Historically, deepfakes got their start by being used to create pornographic videos featuring people that never took part in the video in the first place, such as famous actors. But the technology is increasingly becoming embraced to spread political propaganda and misinformation.
If the AI or deep learning techniques behind a deepfake video are advanced enough, the synthetic media can make it look like someone—such as the president of the United States, or one of his opponents—is doing or saying something they, in reality, never said and did. Because of the very nature of their content, deepfakes have the potential to easily go viral online.
That’s why Facebook has announced a ban on them on their platform ahead of the 2020 elections. In a blog post, Facebook says that it will be removing media if it meets two criteria:
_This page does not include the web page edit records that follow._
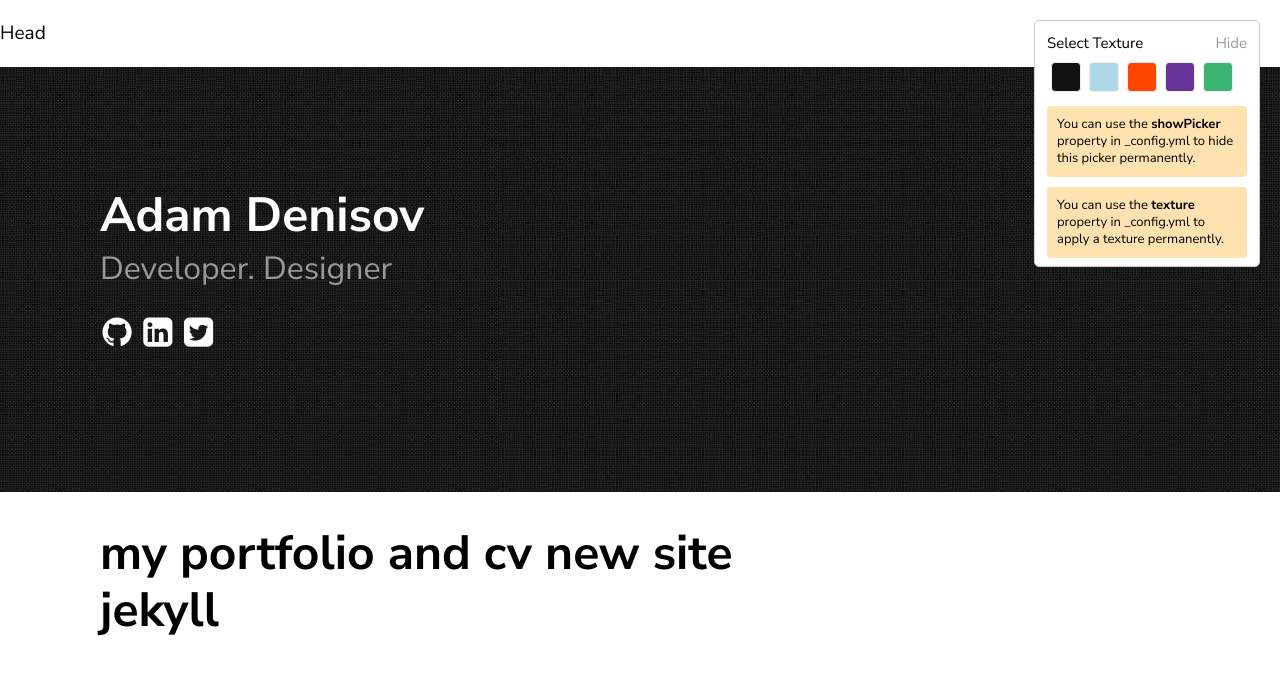
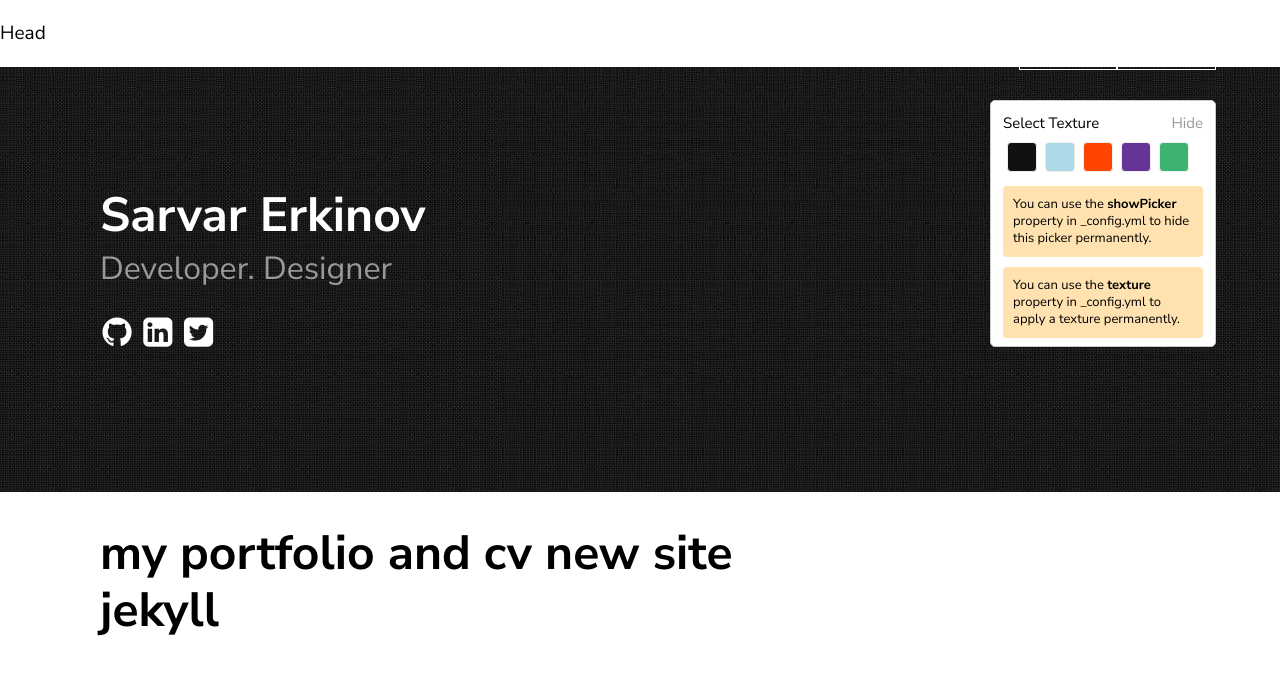
Before and after one commit to sarvar8373/jekyll, a Jekyll site: the page built from index.html, in a window 1280 px wide. Shown: the top 675 px of the page. Built offline with Jekyll 4.4.1, drawn with Linux system fonts in a browser that asks for light colours.

Commit message:
Update _config.yml

```diff
--- a/_config.yml
+++ b/_config.yml
@@ -15,11 +15,11 @@ sass:
 
 permalink: /posts/:title/
 texture:
-  title: Adam Denisov
+  title: Sarvar Erkinov
   tagline: Developer. Designer
   date_format: "%b %-d, %Y"
   style: black
-  showNav: false
+  showNav: ture
   showPicker: true
 
   # generate social links in footer
```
- The video has been artificially generated or edited to make it look like a person said something they, in fact, have not said.
- The video replaces or adds content that makes it look authentic by using AI or machine learning means.
But Facebook says its new deepfake policy does not apply to parody or satirical content, leaving room for users to argue their deepfakes should remain on the platform. The new policy also does not ban the posting of so-called “shallowfakes”—that is, authentic video that has simply been edited to rearrange the order of words or omit them entirely. Perhaps the most well-known example of a shallowfake is the manipulated video of House Speaker Nancy Pelosi that was edited in such a way to make her appear drunk.
But despite Facebook’s deepfake ban, the lack of a shallowfake ban and the fact that both types of videos can still be shared in WhatsApp, Messenger, and Instagram DMs mean the deepfake problem is probably far from over on Facebook’s platforms.